This former three-acre brownfield site contained a PECO energy substation, built in 1911, which remained vacant for much of the 1990s until it was purchased by the borough in 1997. 

The borough began renovations to convert the north side of the building into offices with the assistance of state, county, and local governments and the Montgomery County Lands Trust. 

The Schuylkill River Heritage Area (SRHA) relocated its offices to the site in 2002. 

In 2007, the MCCC took ownership and began planning for the rehabilitation of the property and expansion of its west campus.


Phase I

MCCC developed the site in three phases. Phase I began in 2010 with the construction of a 202-space green parking lot. 

The parking lot is designed to retain storm water.
The development involved site remediation and the installation of a rainwater collection system that prevents contaminants from leaching into the groundwater. 

The innovative design of this green parking lot utilized bioretention and involved the planting of over 130 native trees, shrubs, and perennials, providing an attractive and well-shaded parking area. LED lighting was also installed throughout the parking lot using an EPA grant. 

The Hub's green roof.
This well-designed parking lot, which is shared with visitors to the adjacent Riverfront Park and Schuylkill River Trail, was a major element in the transformation of the property. 

Phase II

Completed in January 2012, Phase II involved the removal of mold, lead, and asbestos from the building and the demolition and remediation of the building’s south side. 

The old roof was replaced with an eco-friendly green roof, a new entrance and handicap-accessible ramp were constructed, energy-efficient windows were installed, and water and sewer services were
The turbines generate enough electricity to run the LED lights in the lot.
Between Phases II and III, MCCC installed four wind turbines on the property. 

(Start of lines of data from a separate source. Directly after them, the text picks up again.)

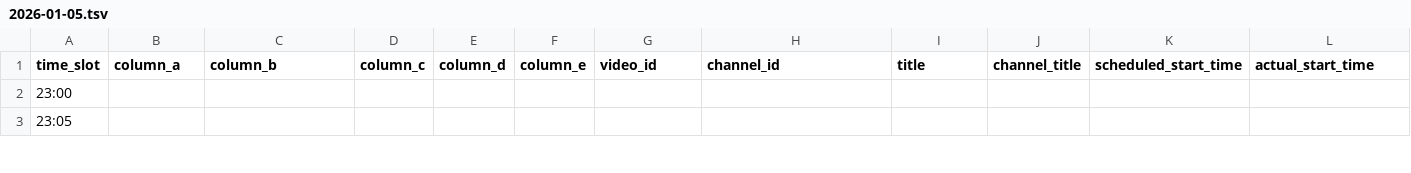
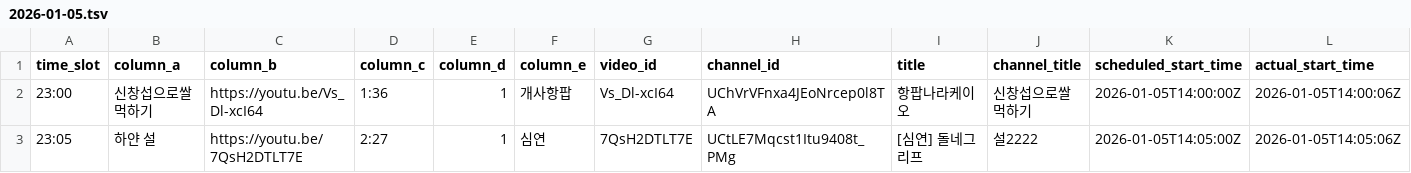
Before and after one commit to ChangpopWiki/premiere-relay-archive-data, a TSV file: 2026/01/2026-01-05.tsv, drawn as a sheet; only a part is shown; the diff covers the shown part only; the diff names each change by its address in the sheet, - before the commit and + after, or states it on an @@ line.

```diff
--- a/2026/01/2026-01-05.tsv
+++ b/2026/01/2026-01-05.tsv
-B2 (column_a): (empty)
+B2 (column_a): 신창섭으로쌀먹하기
-C2 (column_b): (empty)
+C2 (column_b): https://youtu.be/Vs_Dl-xcI64
-D2 (column_c): (empty)
+D2 (column_c): 1:36
-E2:E3 (column_d): (empty)
+E2:E3 (column_d): 1
-F2 (column_e): (empty)
+F2 (column_e): 개사항팝
-G2 (video_id): (empty)
+G2 (video_id): Vs_Dl-xcI64
-H2 (channel_id): (empty)
+H2 (channel_id): UChVrVFnxa4JEoNrcep0l8TA
-I2 (title): (empty)
+I2 (title): 항팝나라케이오
-J2 (channel_title): (empty)
+J2 (channel_title): 신창섭으로쌀먹하기
-K2 (scheduled_start_time): (empty)
+K2 (scheduled_start_time): 2026-01-05T14:00:00Z
-L2 (actual_start_time): (empty)
+L2 (actual_start_time): 2026-01-05T14:00:06Z
-B3 (column_a): (empty)
+B3 (column_a): 하얀 설
-C3 (column_b): (empty)
+C3 (column_b): https://youtu.be/7QsH2DTLT7E
-D3 (column_c): (empty)
+D3 (column_c): 2:27
-F3 (column_e): (empty)
+F3 (column_e): 심연
-G3 (video_id): (empty)
+G3 (video_id): 7QsH2DTLT7E
-H3 (channel_id): (empty)
+H3 (channel_id): UCtLE7Mqcst1Itu9408t_PMg
-I3 (title): (empty)
+I3 (title): [심연] 돌네그리프
-J3 (channel_title): (empty)
+J3 (channel_title): 설2222
-K3 (scheduled_start_time): (empty)
+K3 (scheduled_start_time): 2026-01-05T14:05:00Z
-L3 (actual_start_time): (empty)
+L3 (actual_start_time): 2026-01-05T14:05:06Z
```
Also changed, not shown: 34 edited cells elsewhere in this file, 1 other file.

The turbines produce a collective 4,000 watts of energy—enough to power the LED lighting throughout the parking lot. The turbines were designed as a demonstration project to teach students and the community about energy production.

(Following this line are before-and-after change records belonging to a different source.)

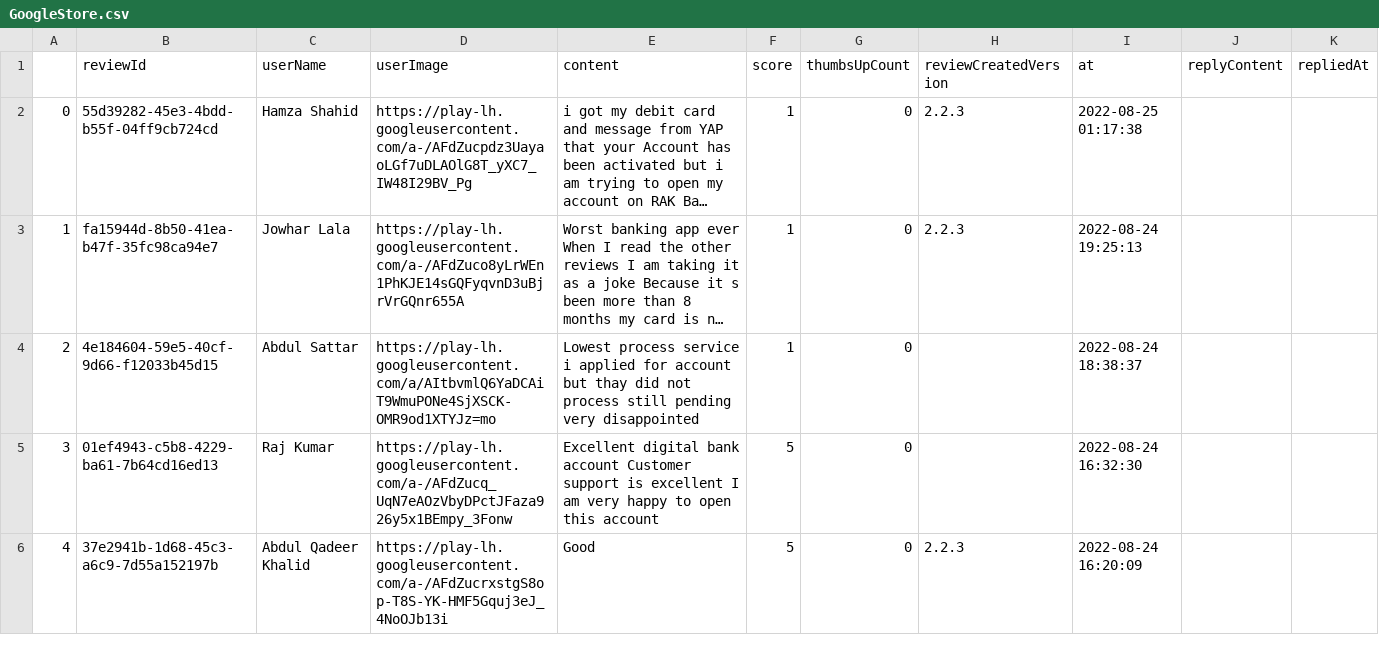
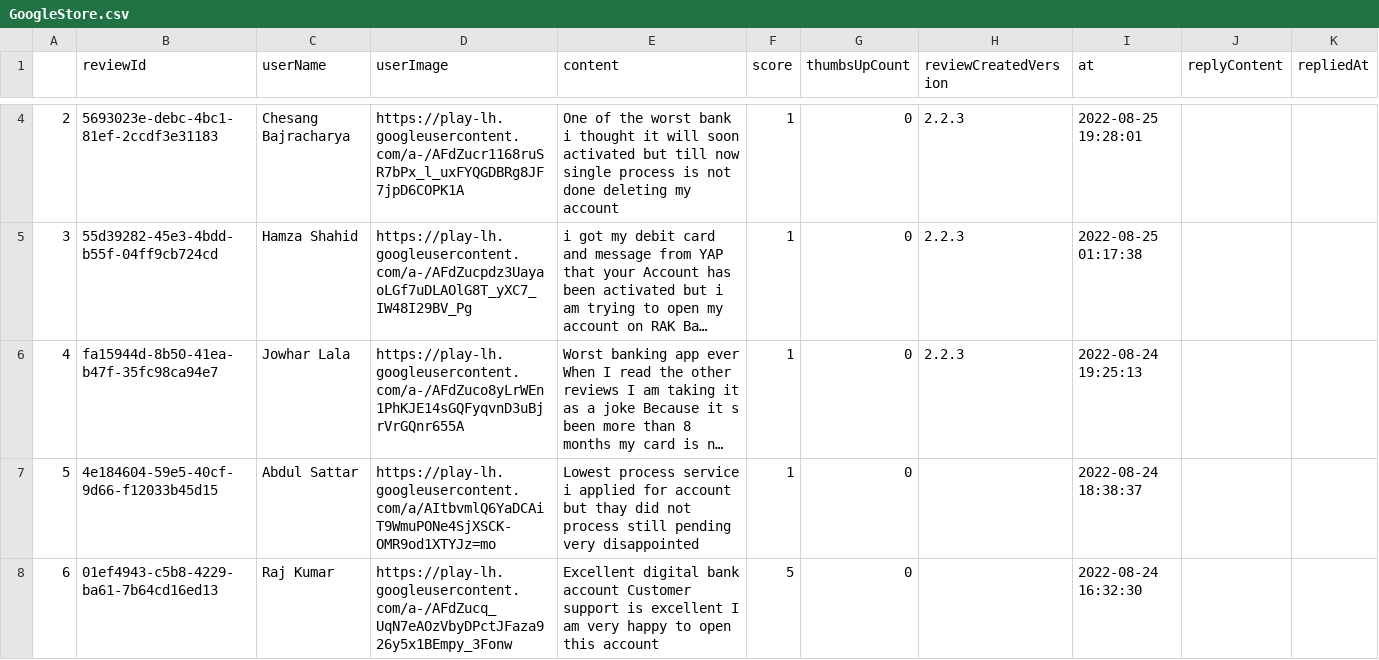
Before and after one commit to shanzaysaeed/sentimentanalysisYAP, a CSV file: GoogleStore.csv, drawn as a sheet; only a part is shown, gaps mark what is left out; the shorter side is filled out with more unchanged rows; long unchanged cells end in …; addresses are those after the commit; the diff covers the shown part only; the diff names each change by its address in the sheet, - before the commit and + after, or states it on an @@ line.

```diff
--- a/GoogleStore.csv
+++ b/GoogleStore.csv
+row 4: 2 | 5693023e-debc-4bc1-81ef-2ccdf3e31183 | Chesang Bajracharya | https://play-lh.googleusercontent.com/a-/AFdZucr1168ruSR7bPx_l_uxFYQGDBRg8JF7jpD6COPK1A | One of the worst bank i thought it will soon activated but till now single process is not done deleting my account | 1 | 0 | 2.2.3 | 2022-08-25 19:28:01
@@ column A renumbered from row 5 down @@
```
Also changed, not shown: 2 added rows and 5 edited cells elsewhere in this file, AppStore.csv, Tweets.csv, 9 other files.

Phase III

The final phase was completed in March 2016 and involved the construction of the Sustainability and Innovation Hub in the building’s south side. 

The hub enables MCCC to bring specialized education and workforce training to the Pottstown area. 

The aquaponics/hydroponics lab. 
The first floor features an innovative Aquaponics/Hydroponics teaching laboratory, which supports the interdisciplinary environmental studies program. 

The second floor is the Engineering Design Center, which supports the engineering technology program, bringing the degree to Pottstown for the first time. 

The third floor provides flexible innovation space for mentorship, learning, and collaboration.
The grand opening of the hub took place on April 18, 2016.


This project is a result of extensive collaboration involving years of planning and successful partnerships with many private and public organizations including Pottstown Borough, the Montgomery County Community College, and the Schuylkill River Heritage Area. 

The engineering lab
The college partnered with the SRHA to develop the River of Revolutions Interpretive Center, which
serves as a visitor center for the Schuylkill River region and focuses on the history of the river. 

Many partners worked together to create the Pottstown RiverWalk, a 1-mile scenic trail located in Riverfront Park that meanders through the woods and along the banks of the Manatawny Creek and connects to the Schuylkill River Trail. 

It features a series of interpretive signs highlighting the ecosystem surrounding the river.

The Sustainability and Innovation Hub is an outstanding example of how vision, creative planning and design, and collaboration brought exciting new life to an existing building and created an asset for the college and community. 

The hub, an innovative and collaborative space, offers opportunities for faculty, students, and the community to learn, share information, and work together to create a healthy and sustainable environment.